BOX: Q. Which of these professionals make a major contribution to the well-being of society and the economy?* A. Manufacturing executives 47% Clergy 44% Commercial bankers 32% Executives of service corporations 30% Accountants 18% Journalists 7% Investment bankers 6% * Management consultants 6% Executives of search firms 4% Stock analysts 4% Investment consultants 2% *Rated eight or higher on a ten-point scale of how much each contributes to the well-being of society and the economy.

Q. Do you feel investment bankers are overpaid? A. Yes 95% No 5%

Q. If so, would you recommend government regulation of these fees? A. Yes 7% No 87% Not sure 6%

Q. Do you believe investment bankers are putting more emphasis on deals and fees than on the long-term interests of their corporate clients? A. Yes 95% No 5%

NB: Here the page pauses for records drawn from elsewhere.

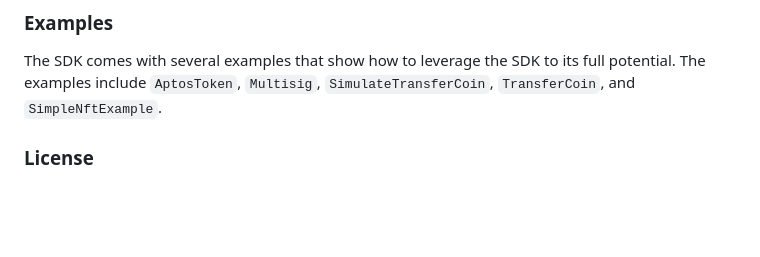
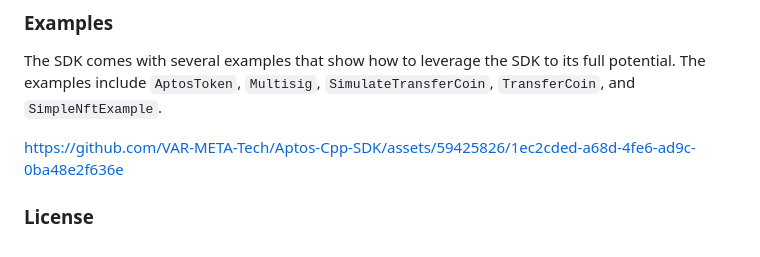
Before and after one commit to VAR-META-Tech/Aptos-Cpp-SDK, a Markdown page: README.md, the part around the change. Drawn GitHub-style; blank space fills up the shorter version.

Commit message:
Update README.md Add Feedback No 10
Update Video Demo

```diff
--- a/README.md
+++ b/README.md
@@ -269,4 +269,8 @@ bool verified = acct.Verify(MessageUt8Bytes, signature);
 
 The SDK comes with several examples that show how to leverage the SDK to its full potential. The examples include `AptosToken`, `Multisig`, `SimulateTransferCoin`, `TransferCoin`, and `SimpleNftExample`.
 
+
+https://github.com/VAR-META-Tech/Aptos-Cpp-SDK/assets/59425826/1ec2cded-a68d-4fe6-ad9c-0ba48e2f636e
+
+
 ### License ###
```
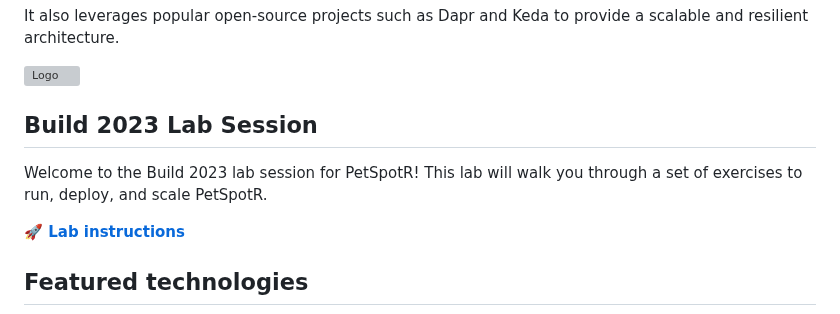
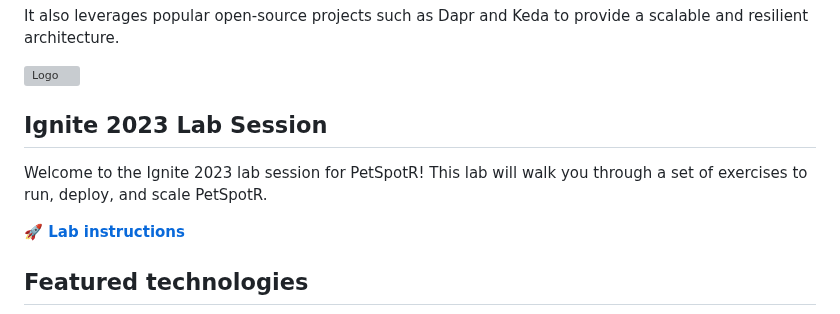
Before and after one commit to gh-productivity-workshops/PetSpotR, a Markdown page: README.md, the part around the change. GitHub-like rendering; grey boxes are pictures that could not be loaded.

Commit message:
Update from Build to Ignite

```diff
--- a/README.md
+++ b/README.md
@@ -6,9 +6,9 @@ It also leverages popular open-source projects such as Dapr and Keda to provide
 
 ![Logo](./img/logo.svg)
 
-## Build 2023 Lab Session
+## Ignite 2023 Lab Session
 
-Welcome to the Build 2023 lab session for PetSpotR! This lab will walk you through a set of exercises to run, deploy, and scale PetSpotR.
+Welcome to the Ignite 2023 lab session for PetSpotR! This lab will walk you through a set of exercises to run, deploy, and scale PetSpotR.
 
 [**🚀 Lab instructions**](./docs/0-getting-started.md)
 
```
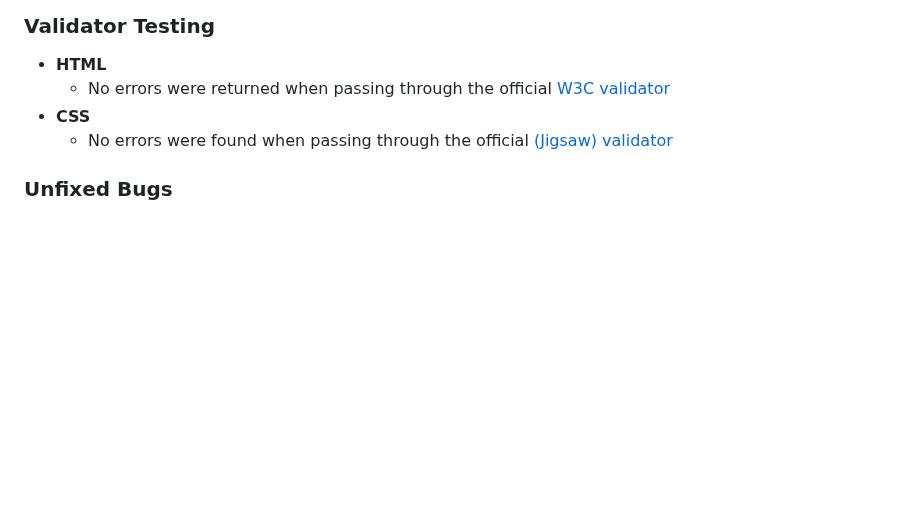
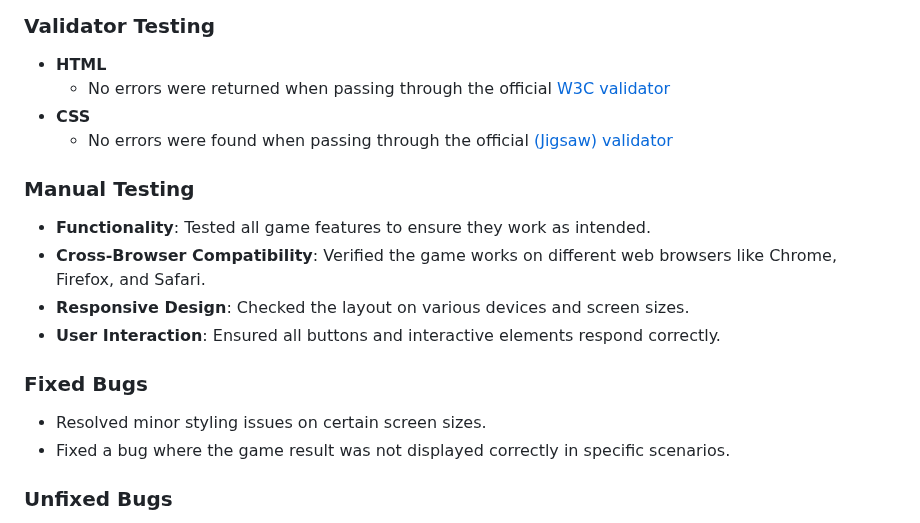
Before and after one commit to Vretinger/RPSLS-Showdown, a Markdown page: README.md, the part around the change. Rendered like a GitHub page; blank space fills up the shorter version.

Commit message:
add manual testing and fixed buggs in README document

```diff
--- a/README.md
+++ b/README.md
@@ -98,6 +98,17 @@ The game has undergone extensive testing to ensure functionality across differen
 - **CSS**
   - No errors were found when passing through the official [(Jigsaw) validator](https://jigsaw.w3.org/css-validator/validator?uri=https%3A%2F%2Fvalidator.w3.org%2Fnu%2F%3Fdoc%3Dhttps%253A%252F%252Fcode-institute-org.github.io%252Flove-running-2.0%252Findex.html&profile=css3svg&usermedium=all&warning=1&vextwarning=&lang=en#css)
 
+### Manual Testing
+- **Functionality**: Tested all game features to ensure they work as intended.
+- **Cross-Browser Compatibility**: Verified the game works on different web browsers like Chrome, Firefox, and Safari.
+- **Responsive Design**: Checked the layout on various devices and screen sizes.
+- **User Interaction**: Ensured all buttons and interactive elements respond correctly.
+
+### Fixed Bugs
+- Resolved minor styling issues on certain screen sizes.
+- Fixed a bug where the game result was not displayed correctly in specific scenarios.
+
+
 ### Unfixed Bugs
 
 No major bugs were discovered during testing. Minor issues related to styling may be present on certain screen sizes, which will be addressed in future updates.
```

Q. Do you think that Wall Street's merger and acquisition activity helps or hurts America's ability to compete in the global market? Why?* A. It has hurt 68% Too much emphasis on short term 36% Too much debt 16% Too much emphasis on finance rather than production 14% Less attention given to managing the company 9% Less money for R&D 9% Other 10% It has helped 22% Improved efficiency 11% Forced global competitiveness 11% Restructured assets more effectively 3% Restructured positions within companies 2% Other 2% *Percentages total more than 100% because of multiple responses.